Wired reports that by 2017, HP hopes to build a computer chip that includes 256 processors tied together with beams of light. Full details over here.
Codenamed Corona, this laser-powered contraption would handle 10 trillion floating points operations a second. In other words, if you put just five of them together, you’d approach the speed of today’s supercomputers. The chip’s 256 cores would communicate with each other at an astonishing 20 terabytes per second, and they’d talk to memory at 10 terabytes a second. That means it would run memory-intensive applications about two to six times faster than an equivalent chip made with good, old-fashioned electric wires.

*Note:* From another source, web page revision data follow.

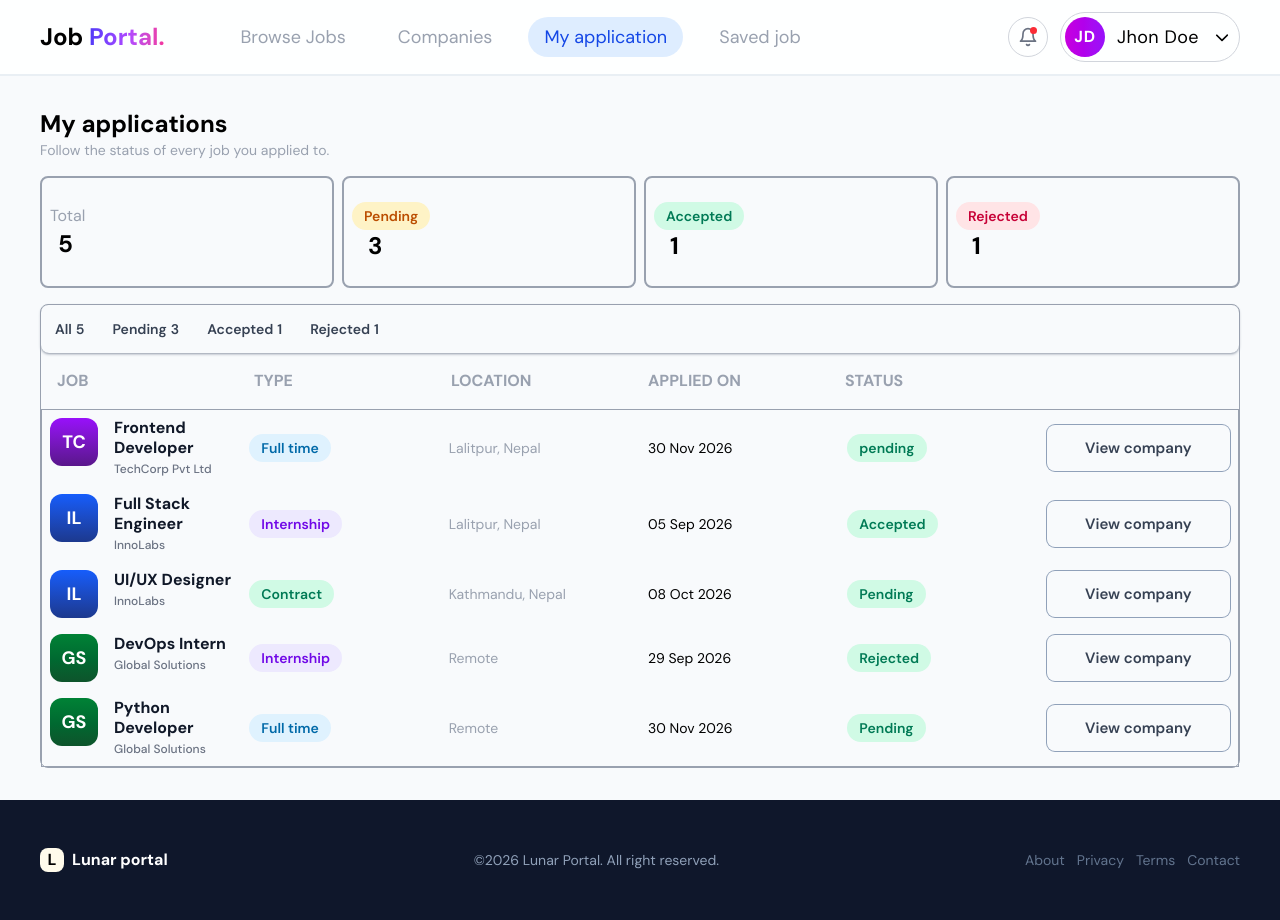
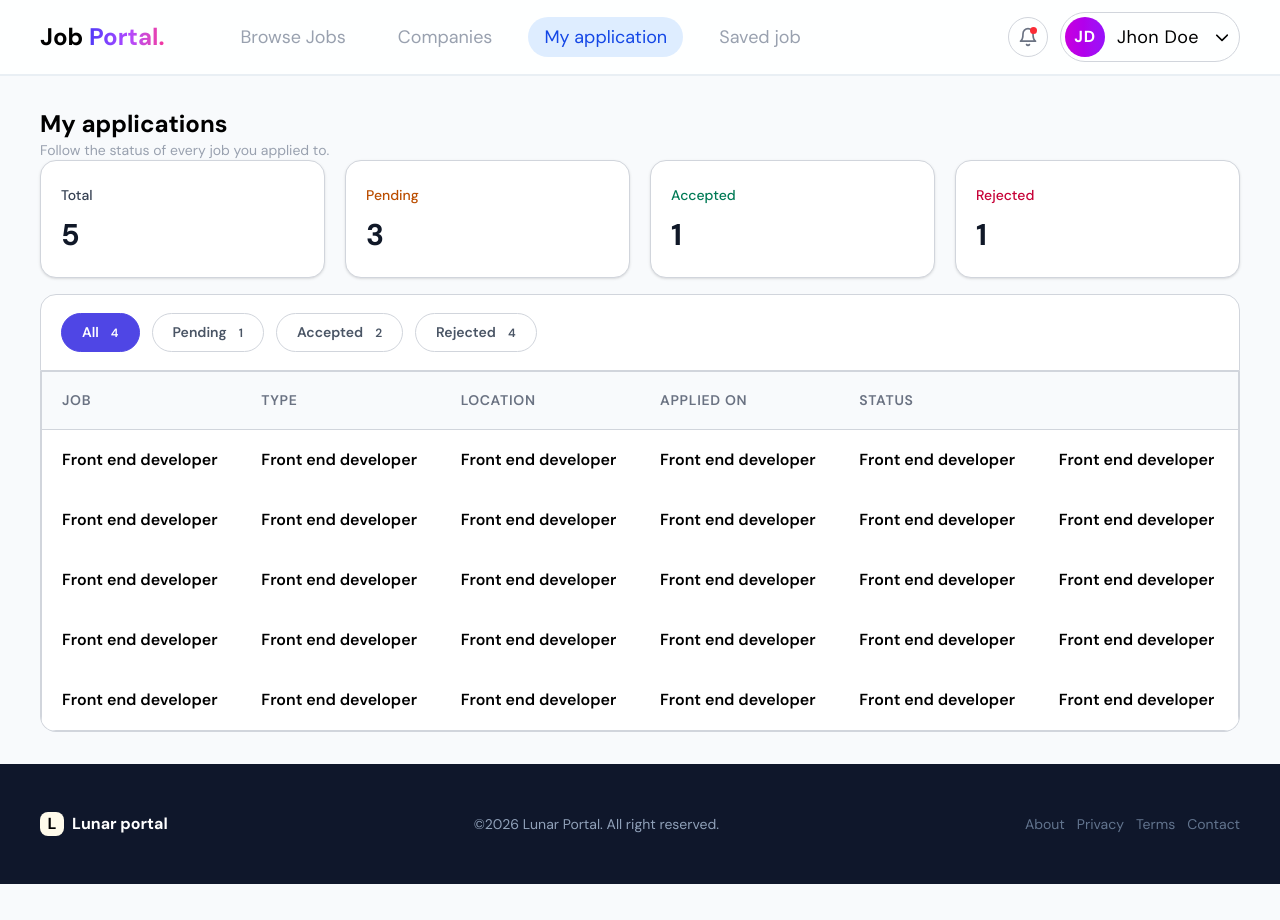
Before and after one commit to gokul-lamsal/jobkhoj, a React (Vite) app in the folder frontend/: page /seeker/application in a window 1280 px wide. After the commit the page ends 884 px from the top, so only its background shows below. Built offline with nearby package versions, Linux system fonts and the light colour scheme.

Commit message:
polish application page

```diff
--- a/frontend/src/components/helpers/ColorAndBadge.js
+++ b/frontend/src/components/helpers/ColorAndBadge.js
@@ -4,7 +4,7 @@ export const gradients = {
     emerald: "from-emerald-600 to-emerald-900",
     purple: "from-purple-600 to-purple-900",
     pink: "from-pink-700 to-purple-900",
-    green:"from-green-700 to-green-900"
+    green: "from-green-700 to-green-900"
 };
 
 export const badgeType = {
@@ -13,3 +13,8 @@ export const badgeType = {
     "internship": "primary",
     "full time": "info"
 }
+export const statusBadge = {
+    "accepted": "success",
+    "rejected": "danger",
+    "pending": "warning",
+}
--- a/frontend/src/pages/seeker/SeekerApplication.jsx
+++ b/frontend/src/pages/seeker/SeekerApplication.jsx
@@ -64,9 +64,19 @@ function SeekerApplication() {
       status: "Pending",
     },
   ]);
+  const [currentStatus, setCurrentStatus] = useState("All")
+
+  const stats = [
+    { label: "Total", value: 5, color: "text-gray-700" },
+    { label: "Pending", value: 3, color: "text-amber-700" },
+    { label: "Accepted", value: 1, color: "text-emerald-700" },
+    { label: "Rejected", value: 1, color: "text-rose-700" },
+  ];
+
+
   return (
     <main>
-      <section className=" flex flex-col gap-4 py-8">
+      <section className=" flex flex-col py-8">
         <div>
           <h1 className="font-bold text-2xl">My applications</h1>
           <p className="text-sm text-gray-400">
@@ -76,70 +86,36 @@ function SeekerApplication() {
 
         {/* status part */}
 
-        <div className="grid grid-cols-4 gap-2 ">
-          <div className="border-2 border-gray-400 rounded-lg py-6 px-2 flex flex-col justify-center">
-            <p className="text-md text-gray-400">Total</p>
-            <h1 className="text-2xl font-extrabold px-2">5</h1>
-          </div>
-          <div className="border-2 border-gray-400 rounded-lg py-6 px-2 flex flex-col justify-center">
-            <span>
-              <Badge type="warning" text={"Pending"} />
-            </span>
-            <h1 className="text-2xl font-extrabold px-4">3</h1>
-          </div>
-          <div className="border-2 border-gray-400 rounded-lg py-6 px-2 flex flex-col justify-center">
-            <span>
-              <Badge type="success" text={"Accepted"} />
-            </span>
-            <h1 className="text-2xl font-extrabold px-4">1</h1>
-          </div>
-          <div className="border-2 border-gray-400 rounded-lg py-6 px-2 flex flex-col justify-center">
-            <span>
-              <Badge type="danger" text={"Rejected"} />
-            </span>
-            <h1 className="text-2xl font-extrabold px-4">1</h1>
-          </div>
+        <div className="grid grid-cols-4  gap-5 ">
+          {stats.map(({ label, value, color }) => (
+            <div
+              key={label}
+              className="bg-white border border-gray-300 rounded-2xl shadow-sm px-5 py-6 flex flex-col justify-center gap-3"
+            >
+              <p className={`text-sm font-medium ${color}`}>{label}</p>
+              <h1 className="text-3xl font-extrabold text-gray-900">{value}</h1>
+            </div>
+          ))}
         </div>
 
         {/* last part */}
-        <div className="border border-gray-400 rounded-lg">
-          <div>
-            <div className="flex gap-4 shadow shadow-gray-400 p-2 rounded-lg">
-              <div className="group flex justify-center items-center gap-1 p-1.5 rounded-2xl cursor-pointer hover:bg-primary-hover transition-colors duration-300">
-                <p className="font-semibold text-gray-700 text-sm group-hover:text-white">
-                  All
-                </p>
-                <p className="font-semibold text-gray-700 text-sm group-hover:text-white">
-                  5
-                </p>
-              </div>
-              <div className="group flex justify-center items-center gap-1 p-1.5 rounded-2xl cursor-pointer hover:bg-primary-hover transition-colors duration-300">
-                <p className="font-semibold text-gray-700 text-sm group-hover:text-white">
-                  Pending
-                </p>
-                <p className="font-semibold text-gray-700 text-sm group-hover:text-white">
-                  3
-                </p>
-              </div>
-              <div className="group flex justify-center items-center gap-1 p-1.5 rounded-2xl cursor-pointer hover:bg-primary-hover transition-colors duration-300">
-                <p className="font-semibold text-gray-700 text-sm group-hover:text-white">
-                  Accepted
-                </p>
-                <p className="font-semibold text-gray-700 text-sm group-hover:text-white">
-                  1
-                </p>
-              </div>
-              <div className="group flex justify-center items-center gap-1 p-1.5 rounded-2xl cursor-pointer hover:bg-primary-hover transition-colors duration-300">
-                <p className="font-semibold text-gray-700 text-sm group-hover:text-white">
-                  Rejected
-                </p>
-                <p className="font-semibold text-gray-700 text-sm group-hover:text-white">
-                  1
-                </p>
-              </div>
-            </div>
+        <div className="border  mt-4 flex gap-3 border-gray-300  py-4.5 px-5 bg-white rounded-t-2xl">
+          {
+            ["All", "Pending", "Accepted", "Rejected"].map((e, i) => {
+              return (
+                <button onClick={() => setCurrentStatus(e)} key={e.type} className={`px-5 text-[14px] font-semibold py-2 transition-all duration-200 ease-in-out cursor-pointer border  ${(e === currentStatus) ? "bg-primary  border-primary text-white" : "bg-white text-gray-600   border-gray-300"} rounded-full`}>
+                  {e}
+                  <span className="text-[12px] ml-3">
+                    {Math.floor(Math.random() * 4) + 1}
+                    {/* Aaile ko lagi random number , paxi backend bata aauxa , maybe lol */}
+                  </span>
+                </button>
+              )
+            })
+          }
 
-            <div className="p-4 grid grid-cols-6 gap-4 items-center justify-center">
+
+          {/* <div className="p-4 grid grid-cols-6 gap-4 items-center justify-center">
               <div>
                 <p className="font-bold text-gray-400">JOB</p>
               </div>
@@ -204,17 +180,73 @@ function SeekerApplication() {
 
                   <div className="flex flex-col gap-2">
                     <div className="shrink-0">
-                      <Badge type="success" text={JobDetails.status} />
+                      <Badge type={statusBadge[JobDetails.status.toLowerCase()]} text={JobDetails.status} />
                     </div>
                   </div>
 
                   <div className=" ring-slate-400 ring  hover:ring-slate-700 text-center  active:scale-95 transition-all duration-200 px-4 py-3 text-[15px] font-semibold text-gray-700 rounded-lg cursor-pointer">
-                    View company
+                    View job
                   </div>
                 </div>
               ))}
-            </div>
-          </div>
+            </div> */}
+        </div>
+        {/* Table */}
+        <div className="w-full overflow-hidden rounded-b-2xl border border-t-0 border-gray-300 ">
+          <table className="border w-full   text-left">
+            <thead className="border-b  border-gray-300">
+              <tr className="text-[14px] uppercase tracking-wider  text-gray-500">
+                <th className=" py-4.5 px-5 font-semibold">Job</th>
+                <th className=" py-4.5 px-5 font-semibold">Type</th>
+                <th className=" py-4.5 px-5 font-semibold">Location</th>
+                <th className=" py-4.5 px-5 font-semibold">Applied on</th>
+                <th className=" py-4.5 px-5 font-semibold">Status</th>
+                <th className=" py-4.5 px-5" />
+              </tr>
+            </thead>
+            <tbody className="bg-white">
+              <tr>
+                <td className=" py-4.5 px-5 font-semibold">Front end developer</td>
+                <td className=" py-4.5 px-5 font-semibold">Front end developer</td>
+                <td className=" py-4.5 px-5 font-semibold">Front end developer</td>
+                <td className=" py-4.5 px-5 font-semibold">Front end developer</td>
+                <td className=" py-4.5 px-5 font-semibold">Front end developer</td>
+                <td className=" py-4.5 px-5 font-semibold">Front end developer</td>
+              </tr>
+              <tr>
+                <td className=" py-4.5 px-5 font-semibold">Front end developer</td>
+                <td className=" py-4.5 px-5 font-semibold">Front end developer</td>
+                <td className=" py-4.5 px-5 font-semibold">Front end developer</td>
+                <td className=" py-4.5 px-5 font-semibold">Front end developer</td>
+                <td className=" py-4.5 px-5 font-semibold">Front end developer</td>
+                <td className=" py-4.5 px-5 font-semibold">Front end developer</td>
+              </tr>
+              <tr>
+                <td className=" py-4.5 px-5 font-semibold">Front end developer</td>
+                <td className=" py-4.5 px-5 font-semibold">Front end developer</td>
+                <td className=" py-4.5 px-5 font-semibold">Front end developer</td>
+                <td className=" py-4.5 px-5 font-semibold">Front end developer</td>
+                <td className=" py-4.5 px-5 font-semibold">Front end developer</td>
+                <td className=" py-4.5 px-5 font-semibold">Front end developer</td>
+              </tr>
+              <tr>
+                <td className=" py-4.5 px-5 font-semibold">Front end developer</td>
+                <td className=" py-4.5 px-5 font-semibold">Front end developer</td>
+                <td className=" py-4.5 px-5 font-semibold">Front end developer</td>
+                <td className=" py-4.5 px-5 font-semibold">Front end developer</td>
+                <td className=" py-4.5 px-5 font-semibold">Front end developer</td>
+                <td className=" py-4.5 px-5 font-semibold">Front end developer</td>
+              </tr>
+              <tr>
+                <td className=" py-4.5 px-5 font-semibold">Front end developer</td>
+                <td className=" py-4.5 px-5 font-semibold">Front end developer</td>
+                <td className=" py-4.5 px-5 font-semibold">Front end developer</td>
+                <td className=" py-4.5 px-5 font-semibold">Front end developer</td>
+                <td className=" py-4.5 px-5 font-semibold">Front end developer</td>
+                <td className=" py-4.5 px-5 font-semibold">Front end developer</td>
+              </tr>
+            </tbody>
+          </table>
         </div>
       </section>
     </main>
--- a/frontend/src/pages/seeker/SeekerJobPage.jsx
+++ b/frontend/src/pages/seeker/SeekerJobPage.jsx
@@ -1,6 +1,6 @@
-import React, { useState } from "react";
+import { useState } from "react";
 import { badgeType, gradients } from "../../components/helpers/ColorAndBadge";
-import { FaBookmark, FaLink, FaRegBookmark } from "react-icons/fa";
+import { FaRegBookmark } from "react-icons/fa";
 import Badge from "../../components/global/Badge";
 import { MdEventNote, MdOutlineLocationOn } from "react-icons/md";
 import { FiBriefcase, FiDollarSign } from "react-icons/fi";
@@ -9,7 +9,6 @@ import { Link } from "react-router-dom";
 import Button from "../../components/global/Button";
 import { LuUsers } from "react-icons/lu";
 import CompanyCard from "../../components/helpers/CompanyCard"
-import PostedJobCard from "../../components/helpers/PostedJobCard"
 const SeekerJobPage = () => {
   {
     /* use this info to build dummy aaile ko lagi paxi yo json change huna sakxa , for now build ui yei use garera
```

More importantly, Corona would use a lot less power, helping the world’s supercomputers break the vaunted exascale barrier — i.e., deliver a machine that can handle one quintillion (10 to the 18th) floating point operations a second. That’s 100 times faster than today’s fastest supercomputer. “Electronics … cannot scale to the scale that we need for these large systems,” says HP Labs researcher Marco Fiorentino.